++++ STORED DATA
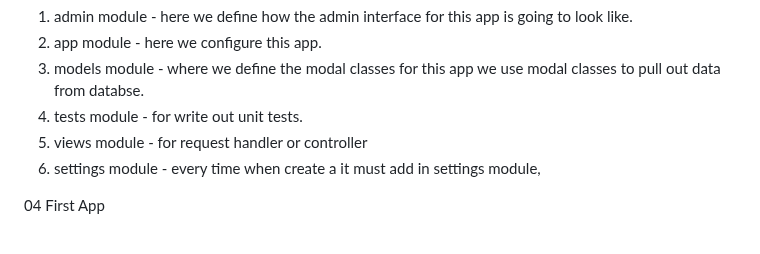
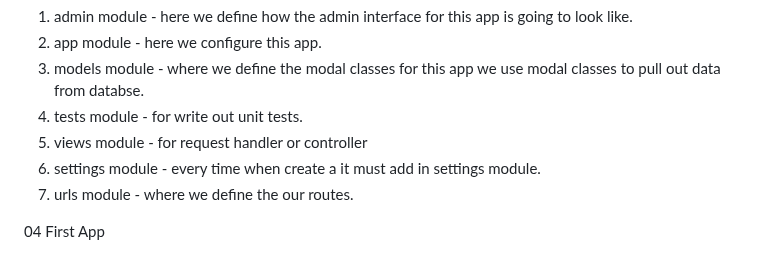
Before and after one commit to mdadnanengg/Django, a Markdown page: README.md, the part around the change. Rendered like a GitHub page.

```diff
--- a/README.md
+++ b/README.md
@@ -39,7 +39,8 @@
 3. models module - where we define the modal classes for this app we use modal classes to pull out data from databse.
 4. tests module - for write out unit tests.
 5. views module - for request handler or controller
-6. settings module - every time when create a it must add in settings module,
+6. settings module - every time when create a it must add in settings module.
+7. urls module - where we define the our routes.
 
 04 First App
 
```
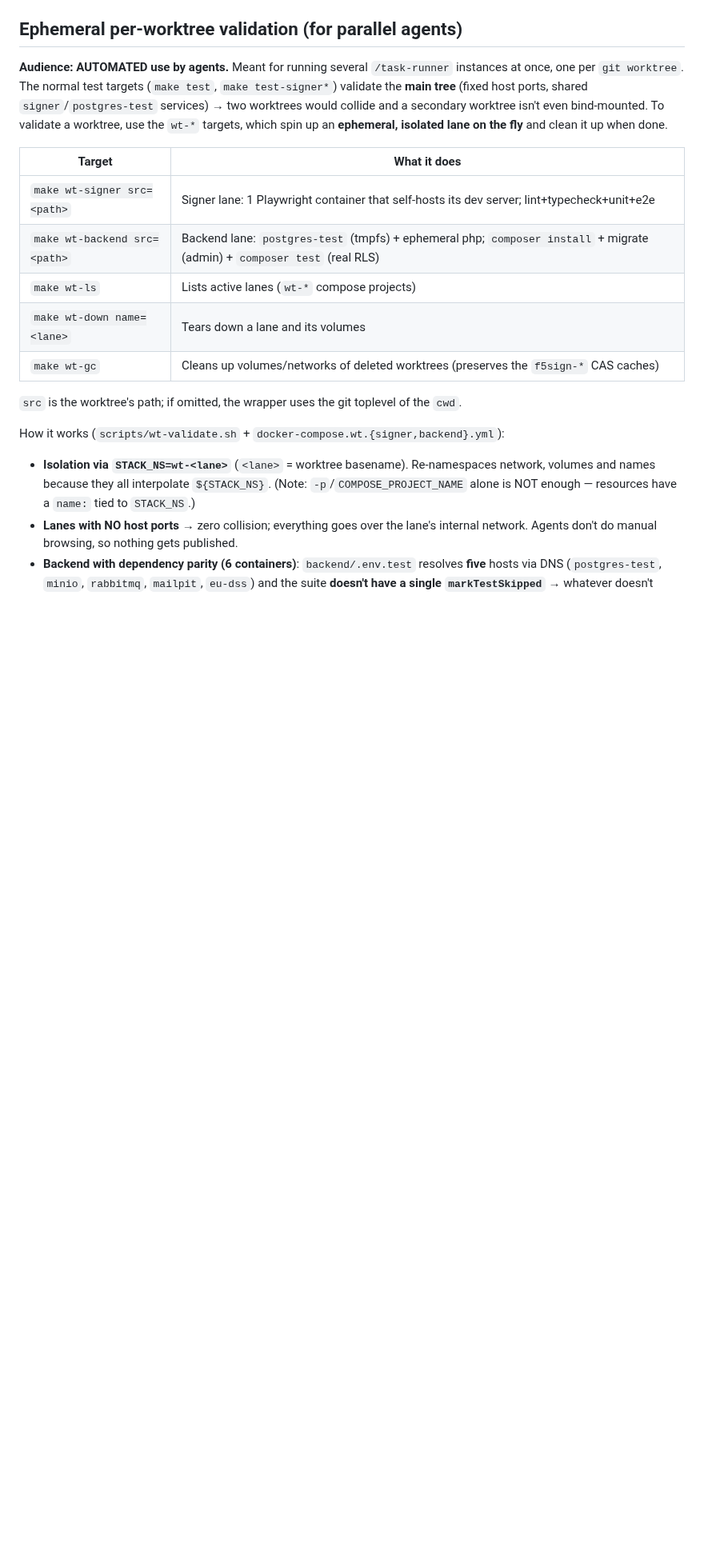
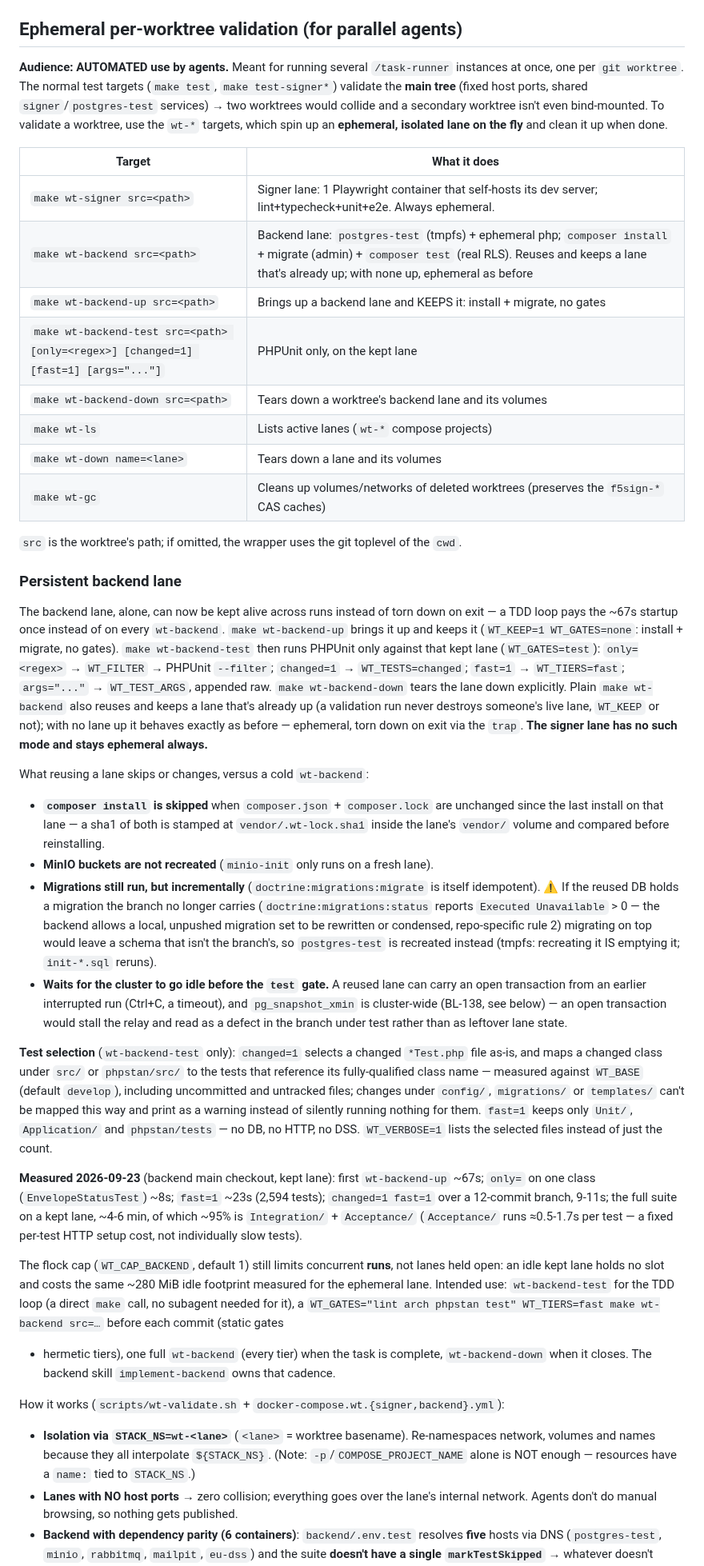
Before and after one commit to dpeite-innatial/f5sign-workspace, a Markdown page: ai/f5sign-infra/CLAUDE.md, the part around the change. Shown at 80% size. Drawn GitHub-style; blank space fills up the shorter version.

Commit message:
ai(infra): the backend lane can stay up for a task, and wt-backend-test selects the tests a TDD step needs
Documents what f5sign-infra 3405ad0 added: wt-backend-up / wt-backend-test /
wt-backend-down, what a reused lane skips, how changed=1 and fast=1 select,
and the timings measured on 2026-09-23 that motivated it.

```diff
--- a/ai/f5sign-infra/CLAUDE.md
+++ b/ai/f5sign-infra/CLAUDE.md
@@ -295,13 +295,64 @@ collide and a secondary worktree isn't even bind-mounted. To validate a worktree
 
 | Target | What it does |
 |--------|----------|
-| `make wt-signer src=<path>` | Signer lane: 1 Playwright container that self-hosts its dev server; lint+typecheck+unit+e2e |
-| `make wt-backend src=<path>` | Backend lane: `postgres-test` (tmpfs) + ephemeral php; `composer install` + migrate (admin) + `composer test` (real RLS) |
+| `make wt-signer src=<path>` | Signer lane: 1 Playwright container that self-hosts its dev server; lint+typecheck+unit+e2e. Always ephemeral. |
+| `make wt-backend src=<path>` | Backend lane: `postgres-test` (tmpfs) + ephemeral php; `composer install` + migrate (admin) + `composer test` (real RLS). Reuses and keeps a lane that's already up; with none up, ephemeral as before |
+| `make wt-backend-up src=<path>` | Brings up a backend lane and KEEPS it: install + migrate, no gates |
+| `make wt-backend-test src=<path> [only=<regex>] [changed=1] [fast=1] [args="..."]` | PHPUnit only, on the kept lane |
+| `make wt-backend-down src=<path>` | Tears down a worktree's backend lane and its volumes |
 | `make wt-ls` | Lists active lanes (`wt-*` compose projects) |
 | `make wt-down name=<lane>` | Tears down a lane and its volumes |
 | `make wt-gc` | Cleans up volumes/networks of deleted worktrees (preserves the `f5sign-*` CAS caches) |
 
 `src` is the worktree's path; if omitted, the wrapper uses the git toplevel of the `cwd`.
+
+### Persistent backend lane
+
+The backend lane, alone, can now be kept alive across runs instead of torn down on exit — a TDD loop
+pays the ~67s startup once instead of on every `wt-backend`. `make wt-backend-up` brings it up and keeps
+it (`WT_KEEP=1 WT_GATES=none`: install + migrate, no gates). `make wt-backend-test` then runs PHPUnit
+only against that kept lane (`WT_GATES=test`): `only=<regex>` → `WT_FILTER` → PHPUnit `--filter`;
+`changed=1` → `WT_TESTS=changed`; `fast=1` → `WT_TIERS=fast`; `args="..."` → `WT_TEST_ARGS`, appended
+raw. `make wt-backend-down` tears the lane down explicitly. Plain `make wt-backend` also reuses and
+keeps a lane that's already up (a validation run never destroys someone's live lane, `WT_KEEP` or not);
+with no lane up it behaves exactly as before — ephemeral, torn down on exit via the `trap`. **The signer
+lane has no such mode and stays ephemeral always.**
+
+What reusing a lane skips or changes, versus a cold `wt-backend`:
+
+- **`composer install` is skipped** when `composer.json` + `composer.lock` are unchanged since the last
+  install on that lane — a sha1 of both is stamped at `vendor/.wt-lock.sha1` inside the lane's `vendor/`
+  volume and compared before reinstalling.
+- **MinIO buckets are not recreated** (`minio-init` only runs on a fresh lane).
+- **Migrations still run, but incrementally** (`doctrine:migrations:migrate` is itself idempotent). ⚠ If
+  the reused DB holds a migration the branch no longer carries (`doctrine:migrations:status` reports
+  `Executed Unavailable` > 0 — the backend allows a local, unpushed migration set to be rewritten or
+  condensed, repo-specific rule 2) migrating on top would leave a schema that isn't the branch's, so
+  `postgres-test` is recreated instead (tmpfs: recreating it IS emptying it; `init-*.sql` reruns).
+- **Waits for the cluster to go idle before the `test` gate.** A reused lane can carry an open
+  transaction from an earlier interrupted run (Ctrl+C, a timeout), and `pg_snapshot_xmin` is
+  cluster-wide (BL-138, see below) — an open transaction would stall the relay and read as a defect in
+  the branch under test rather than as leftover lane state.
+
+**Test selection** (`wt-backend-test` only): `changed=1` selects a changed `*Test.php` file as-is, and
+maps a changed class under `src/` or `phpstan/src/` to the tests that reference its fully-qualified
+class name — measured against `WT_BASE` (default `develop`), including uncommitted and untracked files;
+changes under `config/`, `migrations/` or `templates/` can't be mapped this way and print as a warning
+instead of silently running nothing for them. `fast=1` keeps only `Unit/`, `Application/` and
+`phpstan/tests` — no DB, no HTTP, no DSS. `WT_VERBOSE=1` lists the selected files instead of just the
+count.
+
+**Measured 2026-09-23** (backend main checkout, kept lane): first `wt-backend-up` ~67s; `only=` on one
+class (`EnvelopeStatusTest`) ~8s; `fast=1` ~23s (2,594 tests); `changed=1 fast=1` over a 12-commit branch,
+9-11s; the full suite on a kept lane, ~4-6 min, of which ~95% is `Integration/` + `Acceptance/`
+(`Acceptance/` runs ≈0.5-1.7s per test — a fixed per-test HTTP setup cost, not individually slow tests).
+
+The flock cap (`WT_CAP_BACKEND`, default 1) still limits concurrent **runs**, not lanes held open: an
+idle kept lane holds no slot and costs the same ~280 MiB idle footprint measured for the ephemeral lane.
+Intended use: `wt-backend-test` for the TDD loop (a direct `make` call, no subagent needed for it), a
+`WT_GATES="lint arch phpstan test" WT_TIERS=fast make wt-backend src=…` before each commit (static gates
++ hermetic tiers), one full `wt-backend` (every tier) when the task is complete, `wt-backend-down` when it
+closes. The backend skill `implement-backend` owns that cadence.
 
 How it works (`scripts/wt-validate.sh` + `docker-compose.wt.{signer,backend}.yml`):
 
```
++++++++
Tally the lines of the entries above that hold the word "instead"; the number is the whole answer.

> **ANSWER SPACE**
5